The snow is finally melting, and the bounty of spring is beginning to arrive. Of course, along with the fresh breezes, colourful flowers, and singing birds come the parasites we all love to hate. Tick season has officially arrived, and protecting your pet – and your family – from the many diseases they carry is a top priority. Fortunately, the team at Parkside Animal Hospital is here to help!

Ticks 101

Ticks are commonly thought of as insects or bugs, but they’re actually arachnids (relatives of spiders and scorpions). They feed on the blood of animals and humans and are capable of transmitting a variety of diseases, including:

  • Lyme disease
  • Rocky Mountain spotted fever
  • Ehrlichiosis
  • Powassan virus
  • Anaplasmosis
  • Babesiosis
  • Tick-borne encephalitis
  • Tick paralysis

Ticks can’t fly or jump. Instead, they usually hang out on the tips of grasses and shrubs, waiting for a host to walk by so they can hop a ride. If you or a pet unwittingly bring a tick indoors, it can be transferred to other pets or people in the home. Although ticks can be found almost anywhere, they exist in larger numbers in wooded or grassy areas, along lakeshores and river beds, and anywhere deer are present.

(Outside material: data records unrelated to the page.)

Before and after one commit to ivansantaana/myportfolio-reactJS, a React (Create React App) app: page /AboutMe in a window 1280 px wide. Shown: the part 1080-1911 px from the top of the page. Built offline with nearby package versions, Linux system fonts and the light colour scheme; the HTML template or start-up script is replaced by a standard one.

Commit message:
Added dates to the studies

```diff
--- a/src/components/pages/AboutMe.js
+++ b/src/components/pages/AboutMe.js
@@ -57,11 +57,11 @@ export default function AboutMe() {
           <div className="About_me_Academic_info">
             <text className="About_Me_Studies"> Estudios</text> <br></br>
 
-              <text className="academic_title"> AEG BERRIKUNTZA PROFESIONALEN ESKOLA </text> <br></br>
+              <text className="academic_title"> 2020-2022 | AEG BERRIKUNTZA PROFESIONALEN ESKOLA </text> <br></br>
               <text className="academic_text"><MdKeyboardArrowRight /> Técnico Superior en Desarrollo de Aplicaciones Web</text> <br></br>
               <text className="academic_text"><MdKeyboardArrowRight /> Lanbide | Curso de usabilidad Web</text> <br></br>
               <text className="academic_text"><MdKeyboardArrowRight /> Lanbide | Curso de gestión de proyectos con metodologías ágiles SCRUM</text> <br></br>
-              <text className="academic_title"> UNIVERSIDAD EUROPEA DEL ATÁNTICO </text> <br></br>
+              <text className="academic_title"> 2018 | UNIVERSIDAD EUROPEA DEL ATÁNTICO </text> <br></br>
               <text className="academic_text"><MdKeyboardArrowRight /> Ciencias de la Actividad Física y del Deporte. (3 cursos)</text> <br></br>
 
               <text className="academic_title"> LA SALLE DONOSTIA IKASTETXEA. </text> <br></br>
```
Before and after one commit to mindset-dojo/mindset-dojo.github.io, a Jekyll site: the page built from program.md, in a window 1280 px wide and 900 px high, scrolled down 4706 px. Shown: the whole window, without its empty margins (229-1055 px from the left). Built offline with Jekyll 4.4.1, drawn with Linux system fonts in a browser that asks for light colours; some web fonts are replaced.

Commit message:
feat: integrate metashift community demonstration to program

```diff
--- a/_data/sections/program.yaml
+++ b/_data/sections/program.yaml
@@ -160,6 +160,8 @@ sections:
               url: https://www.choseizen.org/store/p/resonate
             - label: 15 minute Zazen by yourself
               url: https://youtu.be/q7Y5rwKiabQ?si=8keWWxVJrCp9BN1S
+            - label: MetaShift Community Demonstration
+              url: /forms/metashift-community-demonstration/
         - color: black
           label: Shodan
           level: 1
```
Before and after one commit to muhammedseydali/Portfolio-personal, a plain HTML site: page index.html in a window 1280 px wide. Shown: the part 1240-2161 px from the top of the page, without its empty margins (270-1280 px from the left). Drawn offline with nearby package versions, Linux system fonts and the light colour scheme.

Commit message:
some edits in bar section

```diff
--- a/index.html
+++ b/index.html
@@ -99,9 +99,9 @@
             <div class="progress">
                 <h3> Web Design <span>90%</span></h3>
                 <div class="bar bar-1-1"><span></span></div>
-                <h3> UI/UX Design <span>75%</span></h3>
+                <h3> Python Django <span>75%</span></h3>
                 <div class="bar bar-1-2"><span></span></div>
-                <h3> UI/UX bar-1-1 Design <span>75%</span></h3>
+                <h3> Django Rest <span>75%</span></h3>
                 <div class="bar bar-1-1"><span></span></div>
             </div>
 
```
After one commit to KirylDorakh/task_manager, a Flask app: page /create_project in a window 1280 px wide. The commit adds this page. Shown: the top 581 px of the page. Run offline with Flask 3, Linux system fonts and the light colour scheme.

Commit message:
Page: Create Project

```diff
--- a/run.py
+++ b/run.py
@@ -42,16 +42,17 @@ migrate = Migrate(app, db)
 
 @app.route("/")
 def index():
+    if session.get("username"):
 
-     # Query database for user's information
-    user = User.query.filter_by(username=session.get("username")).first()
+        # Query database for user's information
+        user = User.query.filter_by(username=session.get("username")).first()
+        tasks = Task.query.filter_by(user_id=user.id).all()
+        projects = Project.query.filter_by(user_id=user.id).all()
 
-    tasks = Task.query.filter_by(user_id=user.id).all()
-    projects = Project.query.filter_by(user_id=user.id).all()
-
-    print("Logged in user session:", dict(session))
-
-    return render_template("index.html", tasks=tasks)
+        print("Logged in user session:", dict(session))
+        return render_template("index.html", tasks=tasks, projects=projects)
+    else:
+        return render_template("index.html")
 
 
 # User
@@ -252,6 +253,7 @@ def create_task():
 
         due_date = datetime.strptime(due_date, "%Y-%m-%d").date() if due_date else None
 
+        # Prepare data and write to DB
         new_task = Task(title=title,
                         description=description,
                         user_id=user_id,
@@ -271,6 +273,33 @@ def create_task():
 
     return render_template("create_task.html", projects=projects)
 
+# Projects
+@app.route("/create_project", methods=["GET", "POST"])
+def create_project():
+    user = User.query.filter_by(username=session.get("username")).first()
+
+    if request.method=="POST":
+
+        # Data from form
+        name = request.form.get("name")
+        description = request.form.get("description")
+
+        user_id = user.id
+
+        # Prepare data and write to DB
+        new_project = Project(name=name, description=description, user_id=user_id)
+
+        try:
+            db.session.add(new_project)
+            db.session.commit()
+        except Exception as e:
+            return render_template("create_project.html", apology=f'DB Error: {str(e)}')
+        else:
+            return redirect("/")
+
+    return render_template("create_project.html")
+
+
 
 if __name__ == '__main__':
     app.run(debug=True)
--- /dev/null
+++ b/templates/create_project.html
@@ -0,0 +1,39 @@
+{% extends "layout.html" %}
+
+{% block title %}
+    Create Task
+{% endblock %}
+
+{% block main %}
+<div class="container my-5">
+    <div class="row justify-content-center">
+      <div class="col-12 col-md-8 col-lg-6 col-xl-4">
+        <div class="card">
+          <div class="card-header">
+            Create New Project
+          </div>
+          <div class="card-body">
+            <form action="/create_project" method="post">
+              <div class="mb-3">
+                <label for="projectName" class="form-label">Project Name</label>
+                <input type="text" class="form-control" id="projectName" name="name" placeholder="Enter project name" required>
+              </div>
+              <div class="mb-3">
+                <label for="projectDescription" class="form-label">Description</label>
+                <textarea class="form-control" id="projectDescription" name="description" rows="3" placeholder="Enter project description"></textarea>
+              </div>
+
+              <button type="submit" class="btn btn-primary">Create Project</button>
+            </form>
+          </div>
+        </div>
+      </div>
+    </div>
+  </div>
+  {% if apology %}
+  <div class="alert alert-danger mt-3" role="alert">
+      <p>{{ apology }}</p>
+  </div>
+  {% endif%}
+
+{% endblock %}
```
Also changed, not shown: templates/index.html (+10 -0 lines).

Prevent, Prevent, Prevent

Preventing exposure to tick-borne disease is always preferable to treating your pet once they’re infected. In addition to keeping your pet on a flea and tick preventive, you can reduce your pet’s chances of coming into contact with these parasites with the following tips:

  • Inspect your pet for ticks each time they come indoors. Ticks can attach anywhere on the body, especially around the ears, neck, head, feet, and base of the tail. If you find a tick, remove it by grasping the part closest to your pet’s skin with tweezers and pulling straight out. Dispose of the tick by drowning it in rubbing alcohol.
  • Make your property less hospitable to ticks by keeping it trimmed and weeded. Remove piles of leaves, wood, and other debris.
  • Wildlife often harbor ticks. Use fencing to keep them out of your yard, and never let your pet investigate wild animals (dead or living).

Tick Season in Ontario

Tick season in Ontario generally begins in April, although some years, ticks have been active as early as March. There’s a slight lull in tick activity over the summer, and it picks up again from September to November.

As a general rule, the hard freeze of the winter kills off these parasites in our neck of the woods, but if you and your pet are traveling south for the winter, please chat with us about whether a parasite preventive may be needed for your destination during these months.

If you want to start your pet on a parasite prevention protocol or you need a refill, please don’t hesitate to contact the staff at Parkside Animal Hospital.